Subrogation is a concept that's well-known in legal and insurance circles but often not by the customers they represent. Even if it sounds complicated, it would be in your benefit to comprehend the nuances of how it works. The more information you have, the more likely it is that an insurance lawsuit will work out favorably.
Every insurance policy you hold is a commitment that, if something bad happens to you, the insurer of the policy will make restitutions in one way or another without unreasonable delay. If your vehicle is hit, insurance adjusters (and the courts, when necessary) determine who was at fault and that party's insurance covers the damages.
But since ascertaining who is financially accountable for services or repairs is sometimes a confusing affair – and delay often compounds the damage to the policyholder – insurance firms often opt to pay up front and assign blame after the fact. They then need a method to recover the costs if, when all the facts are laid out, they weren't actually in charge of the expense.
Let's Look at an Example
Your living room catches fire and causes $10,000 in house damages. Fortunately, you have property insurance and it takes care of the repair expenses. However, in its investigation it finds out that an electrician had installed some faulty wiring, and there is reason to believe that a judge would find him accountable for the damages. You already have your money, but your insurance company is out $10,000. What does the company do next?

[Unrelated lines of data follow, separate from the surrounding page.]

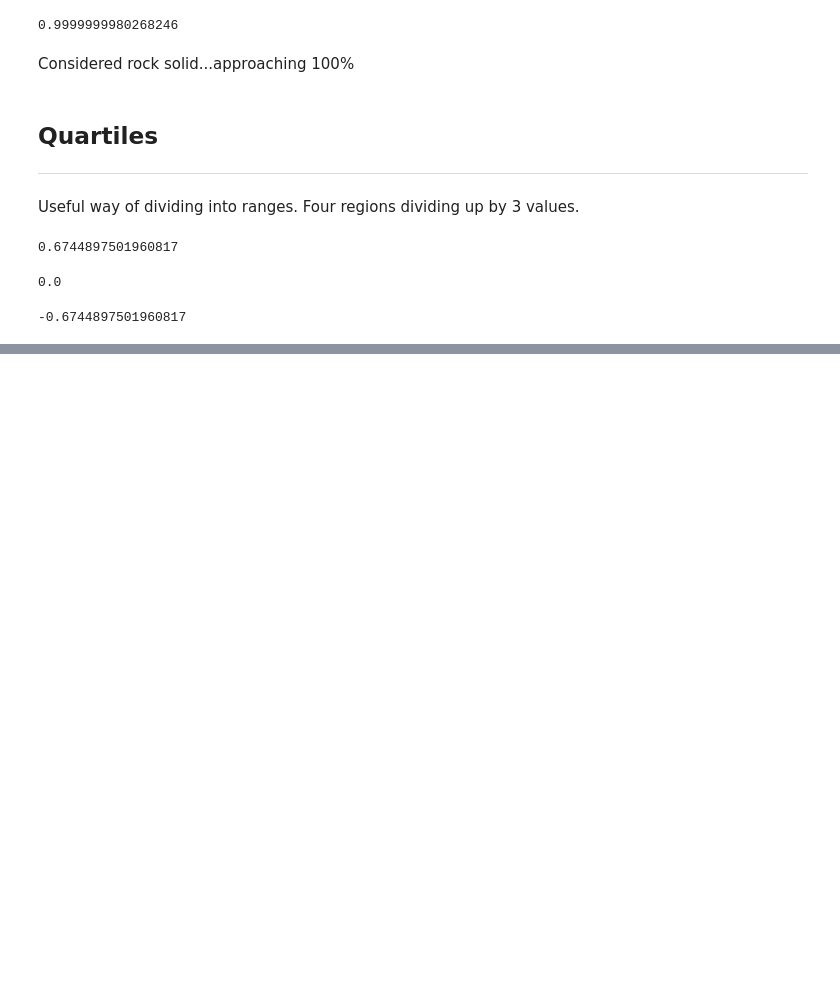
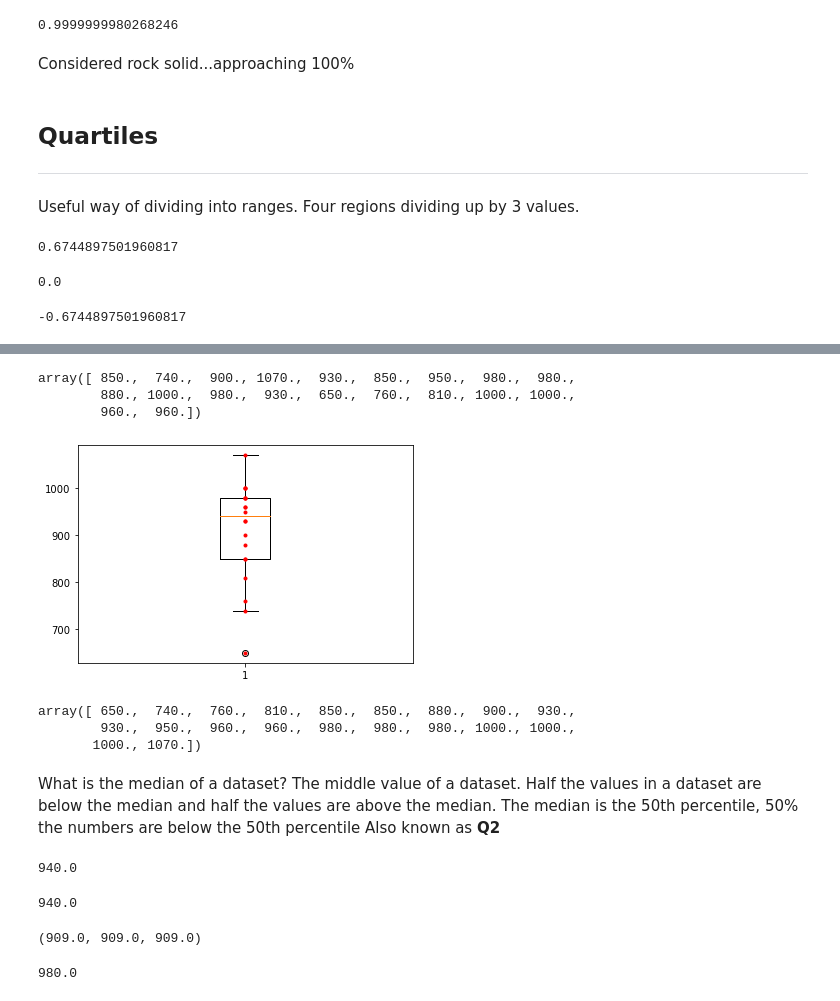
Before and after one commit to BreeTree/cow-way, a Jupyter notebook: Topic-04-notebook-BH.ipynb, the cells around one changed output, grey strips where cells are left out. Saved outputs shown, nothing was run; the diff lists cells and outputs as text; code cells hidden in the pictures; blank space fills up the shorter version.

```diff
--- a/Topic-04-notebook-BH.ipynb
+++ b/Topic-04-notebook-BH.ipynb
@@ -334,0 +423,51 @@ ss.norm().ppf(0.25)
+# %%
+exper_1
+# %% [output]
+array([ 850.,  740.,  900., 1070.,  930.,  850.,  950.,  980.,  980.,
+        880., 1000.,  980.,  930.,  650.,  760.,  810., 1000., 1000.,
+        960.,  960.])
+# %%
+# Create a figure.
+fig, ax = plt.subplots()
+
+# Add the boxplot.
+ax.boxplot(exper_1)
+
+# Plots red dots at (1, value) for each value in exper_1.
+# https://numpy.org/doc/stable/reference/generated/numpy.ones.html
+ax.plot(np.ones(exper_1.shape), exper_1, 'r.');
+# %% [output]
+[figure, added]
+# %%
+# Median
+np.sort(exper_1)
+# %% [output]
+array([ 650.,  740.,  760.,  810.,  850.,  850.,  880.,  900.,  930.,
+        930.,  950.,  960.,  960.,  980.,  980.,  980., 1000., 1000.,
+       1000., 1070.])
+# %% [markdown]
+What is the median of a dataset? The middle value of a dataset.
+Half the values in a dataset are below the median and half the values are above the median.
+The median is the 50th percentile, 50% the numbers are below the 50th percentile
+Also known as **Q2**
+# %%
+# Median of exper_1. Indicated by orange line on the box plot.
+np.median(exper_1)
+# %% [output]
+940.0
+# %%
+# The median is the 50th percentile
+np.percentile(exper_1, 50)
+# %% [output]
+940.0
+# %%
+# Mean of exper_1 - three wayss
+exper_1.mean(), np.mean(exper_1), sum(exper_1) / len(exper_1)
+# %% [output]
+(909.0, 909.0, 909.0)
+# %%
+# Upper quartile value.
+q3 = np.percentile(exper_1, 75)
+q3
+# %% [output]
+980.0
```
Also changed, not shown: parts of 41 cells of this notebook, 1 other file.
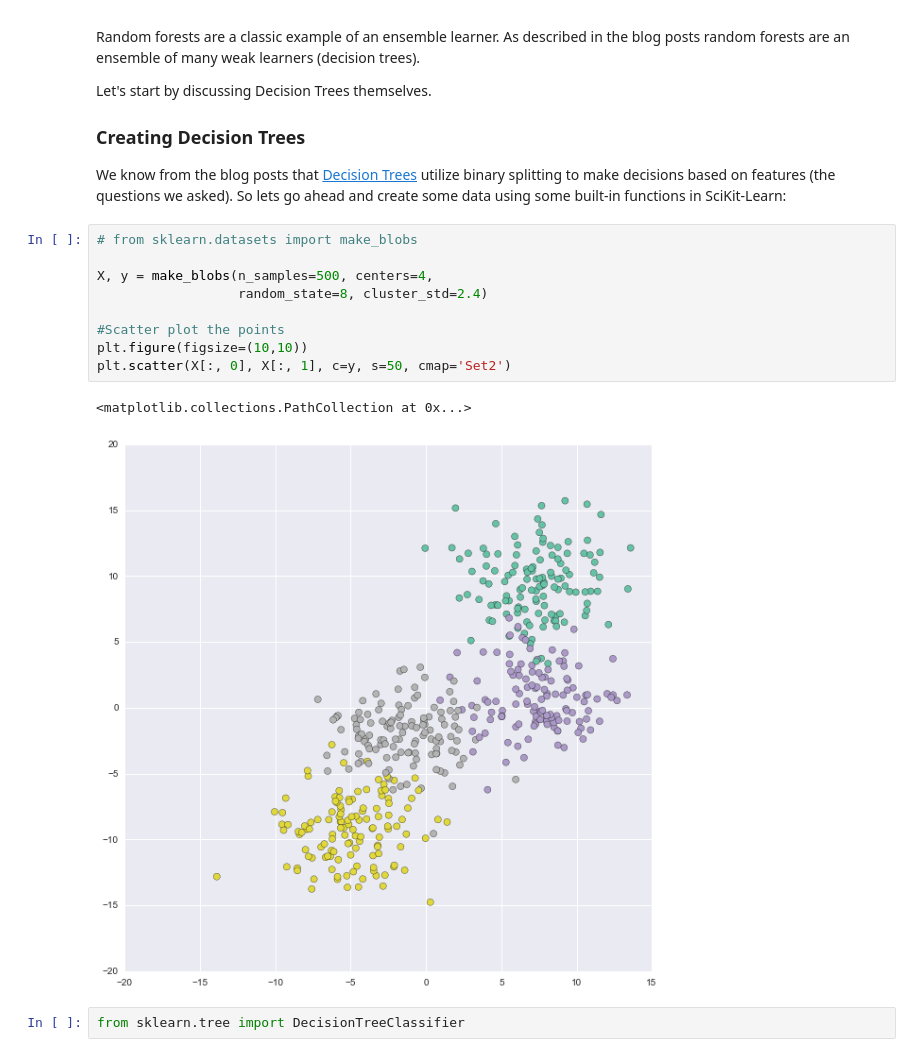
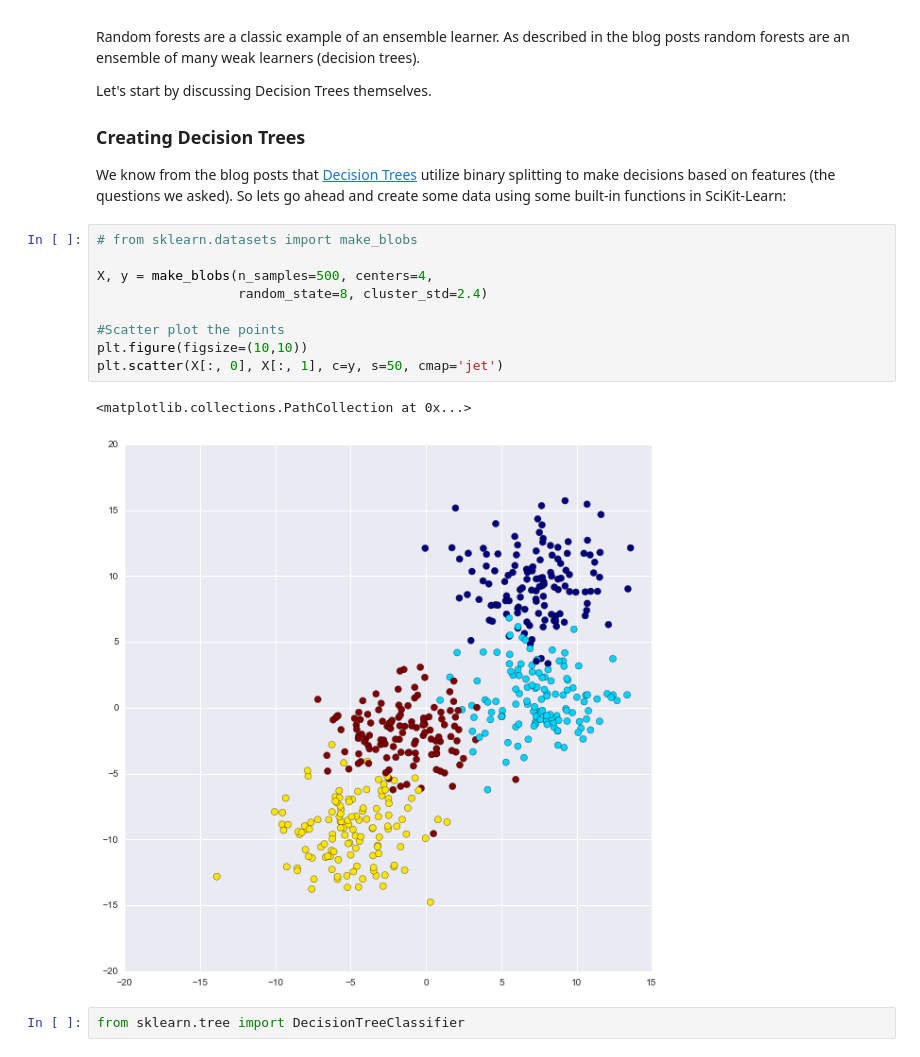
Before and after one commit to jmportilla/Udemy---Machine-Learning, a Jupyter notebook: Decision Trees and Random Forests.ipynb, the cells around one changed output. Saved outputs shown, nothing was run; the diff lists cells and outputs as text.

```diff
--- a/Decision Trees and Random Forests.ipynb
+++ b/Decision Trees and Random Forests.ipynb
@@ -24,15 +24,15 @@ We know from the blog posts that [Decision Trees](https://en.wikipedia.org/wiki/
 # %%
 # from sklearn.datasets import make_blobs
 
 X, y = make_blobs(n_samples=500, centers=4,
                   random_state=8, cluster_std=2.4)
 
 #Scatter plot the points
 plt.figure(figsize=(10,10))
-plt.scatter(X[:, 0], X[:, 1], c=y, s=50, cmap='Set2')
+plt.scatter(X[:, 0], X[:, 1], c=y, s=50, cmap='jet')
 # %% [output]
 <matplotlib.collections.PathCollection at 0x...>
-[figure, old version]
+[figure, new version]
 # %%
 from sklearn.tree import DecisionTreeClassifier
 # %% [markdown]
```
Also changed, not shown: parts of 14 cells of this notebook.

How Does Subrogation Work?
This is where subrogation comes in. It is the process that an insurance company uses to claim payment after it has paid for something that should have been paid by some other entity. Some companies have in-house property damage lawyers and personal injury attorneys, or a department dedicated to subrogation; others contract with a law firm. Ordinarily, only you can sue for damages to your self or property. But under subrogation law, your insurance company is considered to have some of your rights for making good on the damages. It can go after the money that was originally due to you, because it has covered the amount already.
How Does This Affect Me?
For a start, if you have a deductible, it wasn't just your insurance company who had to pay. In a $10,000 accident with a $1,000 deductible, you have a stake in the outcome as well – to the tune of $1,000. If your insurer is lax about bringing subrogation cases to court, it might opt to get back its losses by raising your premiums. On the other hand, if it has a competent legal team and goes after them efficiently, it is acting both in its own interests and in yours. If all ten grand is recovered, you will get your full thousand-dollar deductible back. If it recovers half (for instance, in a case where you are found 50 percent responsible), you'll typically get $500 back, depending on your state laws.
Furthermore, if the total cost of an accident is more than your maximum coverage amount, you may have had to pay the difference. If your insurance company or its property damage lawyers, such as criminal defense attorney Pleasant Grove UT, successfully press a subrogation case, it will recover your losses as well as its own.
All insurance agencies are not created equal. When comparing, it's worth looking at the records of competing companies to determine if they pursue winnable subrogation claims; if they resolve those claims without dragging their feet; if they keep their customers apprised as the case continues; and if they then process successfully won reimbursements immediately so that you can get your deductible back and move on with your life. If, instead, an insurer has a reputation of paying out claims that aren't its responsibility and then protecting its profitability by raising your premiums, even attractive rates won't outweigh the eventual headache.